But she underscored, "We are following our convictions."

Initially, the couple had decided to have children in their timing and used birth control pills. But after suffering a miscarriage, the Duggars realized "that their selfish actions had taken the life of their child." They found out that, while on the pill, a woman can get pregnant and then miscarry.

As Christians and pro-lifers, the couple prayed for forgiveness and asked God to bless them with as many children as "He saw fit."

Today, their Christian values and modest ways of living are shown on a daily basis on the reality TV program. The large family has managed to become one of the most well-known Christian families on television.

While there may be upsides to Christians on reality TV, there are also potential pitfalls, said Adam Holz of Focus on the Family, a faith-based organization dedicated to helping families thrive.

We saw that in "Jon & Kate Plus 8," another reality show that featured a Christian family on TLC. The show originally aired on Discovery Health but later moved to TLC for Seasons 3-5. The show was one of the highest rated programs on TLC during its run.

"Jon and Kate should be a cautionary tale. Now we all know them, but for the wrong reasons," said Holz, who regularly reviews popular entertainment.

Jon and Kate Gosselin started their first season of "Jon & Kate Plus 8" professing their Christian beliefs and their faith-based parenting only to have their relationship and values fall apart while the country watched. On Sept 29, 2009, following the Gosselins' separation, TLC announced that as of Nov. 2, 2009, the program would undergo a name change – to "Kate Plus Eight." The series would focus on Kate as a single mother raising eight children.

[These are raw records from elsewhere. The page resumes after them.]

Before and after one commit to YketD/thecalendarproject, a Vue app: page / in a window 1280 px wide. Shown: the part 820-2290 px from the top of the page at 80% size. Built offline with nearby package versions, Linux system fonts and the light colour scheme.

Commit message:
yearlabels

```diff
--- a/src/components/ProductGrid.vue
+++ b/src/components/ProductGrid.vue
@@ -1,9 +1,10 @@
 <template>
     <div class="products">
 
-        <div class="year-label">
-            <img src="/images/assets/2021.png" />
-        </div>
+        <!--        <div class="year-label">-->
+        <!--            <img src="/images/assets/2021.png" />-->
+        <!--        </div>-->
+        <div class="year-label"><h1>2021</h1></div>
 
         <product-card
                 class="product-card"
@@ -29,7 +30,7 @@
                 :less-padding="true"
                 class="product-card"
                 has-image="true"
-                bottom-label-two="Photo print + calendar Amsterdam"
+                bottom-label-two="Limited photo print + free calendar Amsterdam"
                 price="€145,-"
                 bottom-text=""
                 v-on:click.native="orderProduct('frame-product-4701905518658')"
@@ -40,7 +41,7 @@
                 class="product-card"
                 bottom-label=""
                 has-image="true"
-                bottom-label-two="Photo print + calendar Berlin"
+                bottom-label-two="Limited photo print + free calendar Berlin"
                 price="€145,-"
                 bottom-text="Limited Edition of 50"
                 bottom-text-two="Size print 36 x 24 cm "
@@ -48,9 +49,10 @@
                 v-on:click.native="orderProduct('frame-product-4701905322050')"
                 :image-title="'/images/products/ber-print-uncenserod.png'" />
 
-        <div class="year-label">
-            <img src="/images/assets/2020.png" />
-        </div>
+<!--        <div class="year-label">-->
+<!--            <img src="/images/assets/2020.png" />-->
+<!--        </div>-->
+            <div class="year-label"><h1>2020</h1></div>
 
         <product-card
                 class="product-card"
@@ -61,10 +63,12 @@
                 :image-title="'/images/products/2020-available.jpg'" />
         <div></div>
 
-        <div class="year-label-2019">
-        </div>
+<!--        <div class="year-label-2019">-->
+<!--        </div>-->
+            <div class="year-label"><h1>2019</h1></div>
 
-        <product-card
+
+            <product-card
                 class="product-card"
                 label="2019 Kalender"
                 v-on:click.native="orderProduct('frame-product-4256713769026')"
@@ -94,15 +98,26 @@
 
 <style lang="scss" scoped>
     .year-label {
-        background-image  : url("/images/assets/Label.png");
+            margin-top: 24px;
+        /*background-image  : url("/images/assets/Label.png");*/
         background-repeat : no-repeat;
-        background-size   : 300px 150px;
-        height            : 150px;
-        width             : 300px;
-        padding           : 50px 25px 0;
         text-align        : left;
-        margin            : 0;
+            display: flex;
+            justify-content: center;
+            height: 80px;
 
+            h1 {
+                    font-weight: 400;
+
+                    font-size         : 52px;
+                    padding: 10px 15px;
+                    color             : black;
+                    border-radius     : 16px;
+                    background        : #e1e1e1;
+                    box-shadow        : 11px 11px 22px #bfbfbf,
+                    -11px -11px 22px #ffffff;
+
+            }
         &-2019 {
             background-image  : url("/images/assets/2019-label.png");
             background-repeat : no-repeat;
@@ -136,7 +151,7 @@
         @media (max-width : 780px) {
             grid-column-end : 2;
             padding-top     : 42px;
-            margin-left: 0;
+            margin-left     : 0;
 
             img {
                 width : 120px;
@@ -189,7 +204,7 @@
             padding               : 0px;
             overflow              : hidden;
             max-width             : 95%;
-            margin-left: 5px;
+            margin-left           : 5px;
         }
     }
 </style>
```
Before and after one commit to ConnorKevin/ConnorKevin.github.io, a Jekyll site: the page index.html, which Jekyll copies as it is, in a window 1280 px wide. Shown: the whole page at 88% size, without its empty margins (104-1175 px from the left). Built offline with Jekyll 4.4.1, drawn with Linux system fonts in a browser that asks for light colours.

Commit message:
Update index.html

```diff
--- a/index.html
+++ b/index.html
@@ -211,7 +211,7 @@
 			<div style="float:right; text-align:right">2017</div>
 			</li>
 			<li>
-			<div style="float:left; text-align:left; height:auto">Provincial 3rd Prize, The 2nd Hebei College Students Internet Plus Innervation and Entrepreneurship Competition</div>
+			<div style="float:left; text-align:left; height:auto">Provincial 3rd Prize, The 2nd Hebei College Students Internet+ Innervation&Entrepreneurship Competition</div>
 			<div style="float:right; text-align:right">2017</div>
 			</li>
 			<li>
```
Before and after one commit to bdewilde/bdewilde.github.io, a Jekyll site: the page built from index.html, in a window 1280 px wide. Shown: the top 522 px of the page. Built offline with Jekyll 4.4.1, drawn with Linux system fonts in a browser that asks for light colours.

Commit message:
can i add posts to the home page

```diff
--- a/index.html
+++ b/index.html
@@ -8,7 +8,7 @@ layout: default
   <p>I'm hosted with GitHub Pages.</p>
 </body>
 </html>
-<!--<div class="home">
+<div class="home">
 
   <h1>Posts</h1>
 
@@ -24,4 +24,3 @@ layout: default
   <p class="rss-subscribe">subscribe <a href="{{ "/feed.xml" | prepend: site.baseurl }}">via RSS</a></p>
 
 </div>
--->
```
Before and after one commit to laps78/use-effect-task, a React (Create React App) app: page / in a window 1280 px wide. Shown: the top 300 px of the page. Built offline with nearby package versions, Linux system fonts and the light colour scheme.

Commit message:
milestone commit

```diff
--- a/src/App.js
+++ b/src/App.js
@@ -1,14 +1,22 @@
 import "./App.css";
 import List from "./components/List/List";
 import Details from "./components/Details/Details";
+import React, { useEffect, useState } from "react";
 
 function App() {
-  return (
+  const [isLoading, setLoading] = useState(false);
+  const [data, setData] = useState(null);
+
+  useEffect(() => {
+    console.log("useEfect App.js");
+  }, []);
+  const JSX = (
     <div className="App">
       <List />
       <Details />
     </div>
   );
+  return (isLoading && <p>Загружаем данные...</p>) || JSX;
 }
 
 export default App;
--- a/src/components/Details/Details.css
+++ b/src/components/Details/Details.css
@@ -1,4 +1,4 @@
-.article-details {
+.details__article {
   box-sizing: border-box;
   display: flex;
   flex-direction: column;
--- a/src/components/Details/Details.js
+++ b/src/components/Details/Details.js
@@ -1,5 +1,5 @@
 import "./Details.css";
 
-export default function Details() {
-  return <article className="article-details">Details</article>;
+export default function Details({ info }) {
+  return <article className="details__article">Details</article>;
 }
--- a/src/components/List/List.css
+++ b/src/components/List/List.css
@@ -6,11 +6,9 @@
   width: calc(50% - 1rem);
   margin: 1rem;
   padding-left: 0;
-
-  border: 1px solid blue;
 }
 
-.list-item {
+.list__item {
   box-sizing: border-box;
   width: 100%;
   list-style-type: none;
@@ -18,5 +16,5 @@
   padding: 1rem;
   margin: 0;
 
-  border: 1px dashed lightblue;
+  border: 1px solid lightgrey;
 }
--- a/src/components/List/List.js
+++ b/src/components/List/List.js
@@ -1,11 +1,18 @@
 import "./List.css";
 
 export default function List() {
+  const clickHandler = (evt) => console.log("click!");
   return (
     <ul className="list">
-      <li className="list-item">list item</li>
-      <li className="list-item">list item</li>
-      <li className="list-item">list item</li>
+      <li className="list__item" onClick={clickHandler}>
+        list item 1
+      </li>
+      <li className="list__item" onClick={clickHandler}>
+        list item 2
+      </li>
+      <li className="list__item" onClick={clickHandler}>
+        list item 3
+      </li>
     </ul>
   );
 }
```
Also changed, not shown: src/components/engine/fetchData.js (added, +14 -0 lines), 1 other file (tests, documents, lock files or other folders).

That wasn't the first time Christians on TV left the public with a bad impression.

FOX's hit show "Trading Spouses," where husbands and wives are traded to other families to experience daily living in an environment different from their own, featured one of the most memorable self-proclaimed "God warrior[s]" four years ago.

Marguerite Perrin, a mother from Ponchatoula, La., had a meltdown of epic proportions when she found out her children were exposed to tarot cards and astrology. Perrin was a devout believer and against all things evil and "dark sided," including a $50,000 check presented to the family after their trial on the show. Of course, after Perrin discovered how the money was to be spent (on her gastric bypass surgery and schooling for her kids), she humbly accepted it "in Jesus' name."

Perrin showed the many colors of Christianity with her dramatic antics and outbursts of The Lord's Prayer, which was shouted at the opposing family. Her frantic cries for prayer fell upon deaf ears and confused faces when she returned to her own house. Her stint on the show took its toll on her own family.

"It's easy to edit TV to make someone look bad," Holz commented.

Warning believers, he added, "Christians need to understand that if their actions contradict their faith, that causes good ratings. It's about entertainment. The agenda is to create drama."